BEGIN Source material

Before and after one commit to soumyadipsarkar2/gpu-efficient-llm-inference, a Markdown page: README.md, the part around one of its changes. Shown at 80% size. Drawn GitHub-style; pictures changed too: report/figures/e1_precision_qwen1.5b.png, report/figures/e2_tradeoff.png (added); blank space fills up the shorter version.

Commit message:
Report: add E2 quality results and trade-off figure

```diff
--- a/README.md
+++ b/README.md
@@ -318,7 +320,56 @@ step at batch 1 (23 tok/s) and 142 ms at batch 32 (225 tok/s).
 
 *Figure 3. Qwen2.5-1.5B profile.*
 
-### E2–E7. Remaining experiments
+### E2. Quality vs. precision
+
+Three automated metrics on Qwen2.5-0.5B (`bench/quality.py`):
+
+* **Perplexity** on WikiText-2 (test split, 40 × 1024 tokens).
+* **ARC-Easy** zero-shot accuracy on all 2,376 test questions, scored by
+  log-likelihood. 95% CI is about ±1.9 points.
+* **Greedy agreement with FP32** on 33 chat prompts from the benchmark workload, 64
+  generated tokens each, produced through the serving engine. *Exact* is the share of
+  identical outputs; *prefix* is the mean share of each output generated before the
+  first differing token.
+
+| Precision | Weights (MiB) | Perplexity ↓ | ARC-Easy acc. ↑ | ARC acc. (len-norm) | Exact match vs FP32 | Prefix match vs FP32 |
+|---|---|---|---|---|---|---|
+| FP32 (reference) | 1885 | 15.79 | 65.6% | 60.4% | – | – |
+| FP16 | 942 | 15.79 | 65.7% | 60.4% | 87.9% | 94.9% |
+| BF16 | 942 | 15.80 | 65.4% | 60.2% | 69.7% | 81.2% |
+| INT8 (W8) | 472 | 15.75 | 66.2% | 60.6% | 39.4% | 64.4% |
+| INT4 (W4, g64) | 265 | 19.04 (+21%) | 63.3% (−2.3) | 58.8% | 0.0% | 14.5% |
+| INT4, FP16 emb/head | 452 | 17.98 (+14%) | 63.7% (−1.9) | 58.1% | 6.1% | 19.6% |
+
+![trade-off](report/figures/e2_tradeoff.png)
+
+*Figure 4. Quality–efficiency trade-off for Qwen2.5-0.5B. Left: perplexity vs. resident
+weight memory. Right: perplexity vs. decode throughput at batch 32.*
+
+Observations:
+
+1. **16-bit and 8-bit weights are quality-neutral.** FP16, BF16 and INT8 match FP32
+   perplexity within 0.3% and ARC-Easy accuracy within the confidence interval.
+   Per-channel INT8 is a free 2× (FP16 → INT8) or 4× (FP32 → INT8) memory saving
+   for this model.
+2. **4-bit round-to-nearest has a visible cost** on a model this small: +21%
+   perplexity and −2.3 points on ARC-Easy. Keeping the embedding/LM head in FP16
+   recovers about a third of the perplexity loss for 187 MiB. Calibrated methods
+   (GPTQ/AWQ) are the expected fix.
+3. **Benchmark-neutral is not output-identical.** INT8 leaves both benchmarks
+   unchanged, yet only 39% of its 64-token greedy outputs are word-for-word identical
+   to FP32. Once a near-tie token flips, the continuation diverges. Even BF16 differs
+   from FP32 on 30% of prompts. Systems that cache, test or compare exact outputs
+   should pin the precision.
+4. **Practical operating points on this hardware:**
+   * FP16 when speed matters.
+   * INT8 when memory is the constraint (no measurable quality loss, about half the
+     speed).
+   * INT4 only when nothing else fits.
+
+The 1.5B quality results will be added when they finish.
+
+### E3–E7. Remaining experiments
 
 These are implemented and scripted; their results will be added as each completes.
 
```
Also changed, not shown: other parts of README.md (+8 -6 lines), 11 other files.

END Source material

What to work on:
Print all of the lines above so that each one matches its original exactly.

Reply to the exercise:
Before and after one commit to soumyadipsarkar2/gpu-efficient-llm-inference, a Markdown page: README.md, the part around one of its changes. Shown at 80% size. Drawn GitHub-style; pictures changed too: report/figures/e1_precision_qwen1.5b.png, report/figures/e2_tradeoff.png (added); blank space fills up the shorter version.

Commit message:
Report: add E2 quality results and trade-off figure

```diff
--- a/README.md
+++ b/README.md
@@ -318,7 +320,56 @@ step at batch 1 (23 tok/s) and 142 ms at batch 32 (225 tok/s).
 
 *Figure 3. Qwen2.5-1.5B profile.*
 
-### E2–E7. Remaining experiments
+### E2. Quality vs. precision
+
+Three automated metrics on Qwen2.5-0.5B (`bench/quality.py`):
+
+* **Perplexity** on WikiText-2 (test split, 40 × 1024 tokens).
+* **ARC-Easy** zero-shot accuracy on all 2,376 test questions, scored by
+  log-likelihood. 95% CI is about ±1.9 points.
+* **Greedy agreement with FP32** on 33 chat prompts from the benchmark workload, 64
+  generated tokens each, produced through the serving engine. *Exact* is the share of
+  identical outputs; *prefix* is the mean share of each output generated before the
+  first differing token.
+
+| Precision | Weights (MiB) | Perplexity ↓ | ARC-Easy acc. ↑ | ARC acc. (len-norm) | Exact match vs FP32 | Prefix match vs FP32 |
+|---|---|---|---|---|---|---|
+| FP32 (reference) | 1885 | 15.79 | 65.6% | 60.4% | – | – |
+| FP16 | 942 | 15.79 | 65.7% | 60.4% | 87.9% | 94.9% |
+| BF16 | 942 | 15.80 | 65.4% | 60.2% | 69.7% | 81.2% |
+| INT8 (W8) | 472 | 15.75 | 66.2% | 60.6% | 39.4% | 64.4% |
+| INT4 (W4, g64) | 265 | 19.04 (+21%) | 63.3% (−2.3) | 58.8% | 0.0% | 14.5% |
+| INT4, FP16 emb/head | 452 | 17.98 (+14%) | 63.7% (−1.9) | 58.1% | 6.1% | 19.6% |
+
+![trade-off](report/figures/e2_tradeoff.png)
+
+*Figure 4. Quality–efficiency trade-off for Qwen2.5-0.5B. Left: perplexity vs. resident
+weight memory. Right: perplexity vs. decode throughput at batch 32.*
+
+Observations:
+
+1. **16-bit and 8-bit weights are quality-neutral.** FP16, BF16 and INT8 match FP32
+   perplexity within 0.3% and ARC-Easy accuracy within the confidence interval.
+   Per-channel INT8 is a free 2× (FP16 → INT8) or 4× (FP32 → INT8) memory saving
+   for this model.
+2. **4-bit round-to-nearest has a visible cost** on a model this small: +21%
+   perplexity and −2.3 points on ARC-Easy. Keeping the embedding/LM head in FP16
+   recovers about a third of the perplexity loss for 187 MiB. Calibrated methods
+   (GPTQ/AWQ) are the expected fix.
+3. **Benchmark-neutral is not output-identical.** INT8 leaves both benchmarks
+   unchanged, yet only 39% of its 64-token greedy outputs are word-for-word identical
+   to FP32. Once a near-tie token flips, the continuation diverges. Even BF16 differs
+   from FP32 on 30% of prompts. Systems that cache, test or compare exact outputs
+   should pin the precision.
+4. **Practical operating points on this hardware:**
+   * FP16 when speed matters.
+   * INT8 when memory is the constraint (no measurable quality loss, about half the
+     speed).
+   * INT4 only when nothing else fits.
+
+The 1.5B quality results will be added when they finish.
+
+### E3–E7. Remaining experiments
 
 These are implemented and scripted; their results will be added as each completes.
 
```
Also changed, not shown: other parts of README.md (+8 -6 lines), 11 other files.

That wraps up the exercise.